ADHD and relationships

Posted: September 4, 2013 in Ramblings
Tags: ,

Usually, it’s a good thing to know you’re not alone.  However, yesterday I found out how that’s not always the case.  Take, for example, ADHD people and relationships.  Yesterday alone, I read two blogs by ADHD people about problems within their relationships.  I only read three or four people’s blogs yesterday, so that’s a pretty high percentage.

What is it about ADHD that seems to make relationships so damn difficult?

Here’s the take of a now 40 year old man who has been married for 13 years now.  Part of the problem is that the ADHD person needs a certain type of partner.  First, they have to be understanding, obviously, but they need to be more than that.  They need to have their own crap together to such an extent that they can easily help keep our own crap together as well.

There aren’t a lot of people out there like that.  This is especially difficult because we often have a very difficult time constructing our thoughts and voicing them in ways that truly conveys what we are thinking and feeling.   I can’t tell you how many times I have asked what happened in the kitchen, only out of curiosity, and have it come across like I’m criticizing the fact that my wife decided to surprise me by cooking supper.  Or, the time she cleaned part of the living room and my response was, “OK, what about the rest of the house?” (For the record, I do believe it’s both of our responsibilities to clean up in the house…but I’m not sure my wife agrees.  She seems to think it’s mine apparently)

I didn’t handle those situations well at all.  I know it and admit it.  However, I know I’m not alone.

ADHD adults have a much higher divorce rate than non ADHD adults.  Part if is probably because we’re “irresponsible”.  I put that in quotes because I honestly believe there is a difference in irresponsibility and the symptoms of ADHD.  Irresponsibility exists in someone who has the capability to keep things straight.  If you are incapable, you’re not irresponsible.  The problem is, the impact on those around you is the exact same.
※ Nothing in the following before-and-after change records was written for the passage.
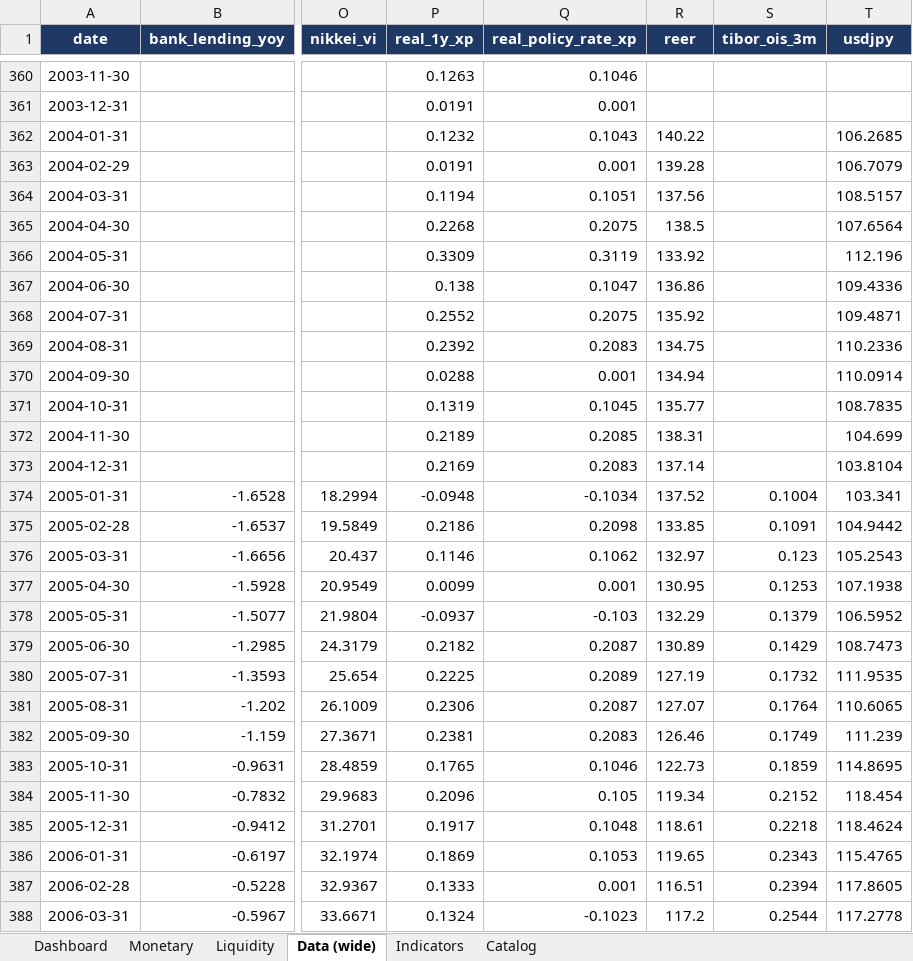
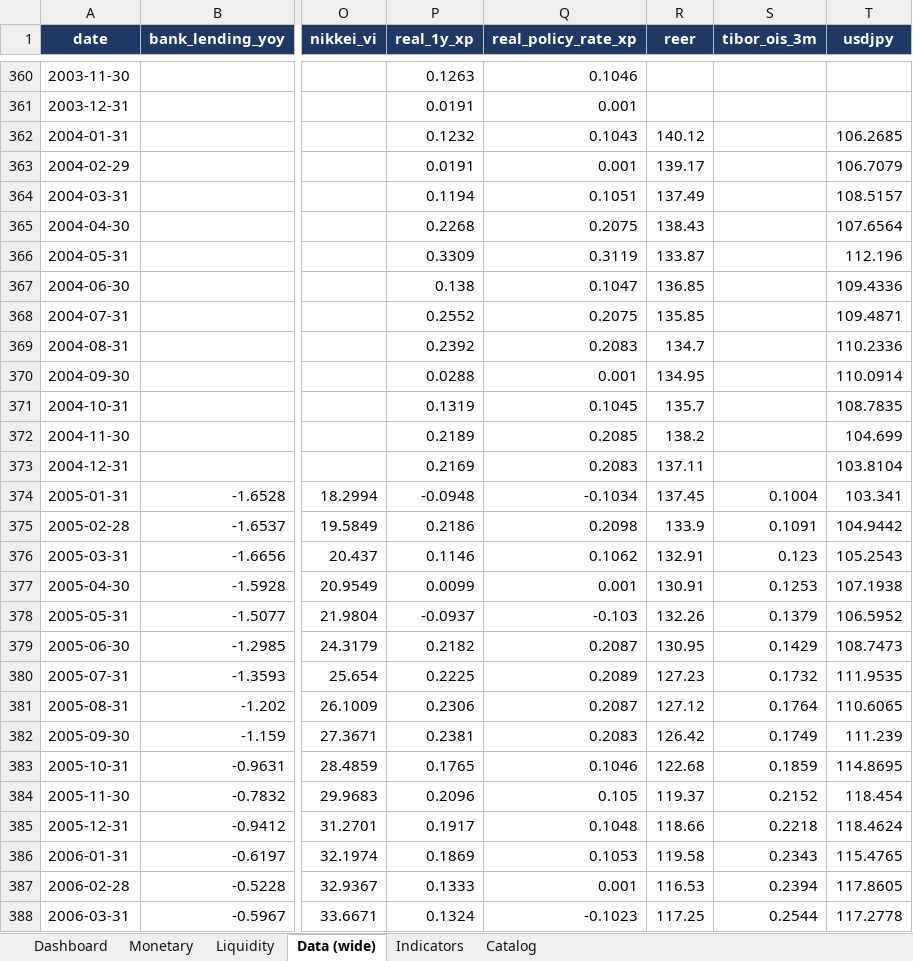
Before and after one commit to LY069/Japan-Financial-Condition-Tracker, an Excel workbook: Japan_ML_Tracker.xlsx, sheet Data (wide), drawn as a sheet; only a part is shown, gaps mark what is left out; values as stored, in another font and other column widths than the file's, no borders; the diff covers the shown part only; the diff names each change by its address in the sheet, - before the commit and + after, or states it on an @@ line.

```diff
--- a/Japan_ML_Tracker.xlsx (sheet Data (wide))
+++ b/Japan_ML_Tracker.xlsx (sheet Data (wide))
-R362 (reer): 140.22
+R362 (reer): 140.12
-R363 (reer): 139.28
+R363 (reer): 139.17
-R364 (reer): 137.56
+R364 (reer): 137.49
-R365 (reer): 138.5
+R365 (reer): 138.43
-R366 (reer): 133.92
+R366 (reer): 133.87
-R367 (reer): 136.86
+R367 (reer): 136.85
-R368 (reer): 135.92
+R368 (reer): 135.85
-R369 (reer): 134.75
+R369 (reer): 134.7
-R370 (reer): 134.94
+R370 (reer): 134.95
-R371 (reer): 135.77
+R371 (reer): 135.7
-R372 (reer): 138.31
+R372 (reer): 138.2
-R373 (reer): 137.14
+R373 (reer): 137.11
-R374 (reer): 137.52
+R374 (reer): 137.45
-R375 (reer): 133.85
+R375 (reer): 133.9
-R376 (reer): 132.97
+R376 (reer): 132.91
-R377 (reer): 130.95
+R377 (reer): 130.91
-R378 (reer): 132.29
+R378 (reer): 132.26
-R379 (reer): 130.89
+R379 (reer): 130.95
-R380 (reer): 127.19
+R380 (reer): 127.23
-R381 (reer): 127.07
+R381 (reer): 127.12
-R382 (reer): 126.46
+R382 (reer): 126.42
-R383 (reer): 122.73
+R383 (reer): 122.68
-R384 (reer): 119.34
+R384 (reer): 119.37
-R385 (reer): 118.61
+R385 (reer): 118.66
-R386 (reer): 119.65
+R386 (reer): 119.58
-R387 (reer): 116.51
+R387 (reer): 116.53
-R388 (reer): 117.2
+R388 (reer): 117.25
```
Also changed, not shown: 231 edited cells elsewhere in this sheet, sheet Indicators, sheet Dashboard, sheet Liquidity, sheet Monetary, hidden cells, Japan_FCI_Tracker.xlsx, 5 other files.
The type of significant other an ADHD person needs is someone who has to balance a line that is razor thin.  On one hand, they have to treat us as adults.  After all, we are.  On the other hand, they have to manage our schedules like we are kids to some extreme.  After all, in some regards, we’re not that different from kids when it comes to our ability to stay focused.

My own marriage hasn’t been pretty.  Part of that is that I think at times my wife might be ADHD.  She exhibits some of the same symptoms, though she has never been diagnosed as such.  She might also be what so many of us have been accused of being: lazy and irresponsible.  However, the result for me is that I don’t have that stabilizing influence in my life.  I don’t have it, just like those bloggers I read don’t seem to have it.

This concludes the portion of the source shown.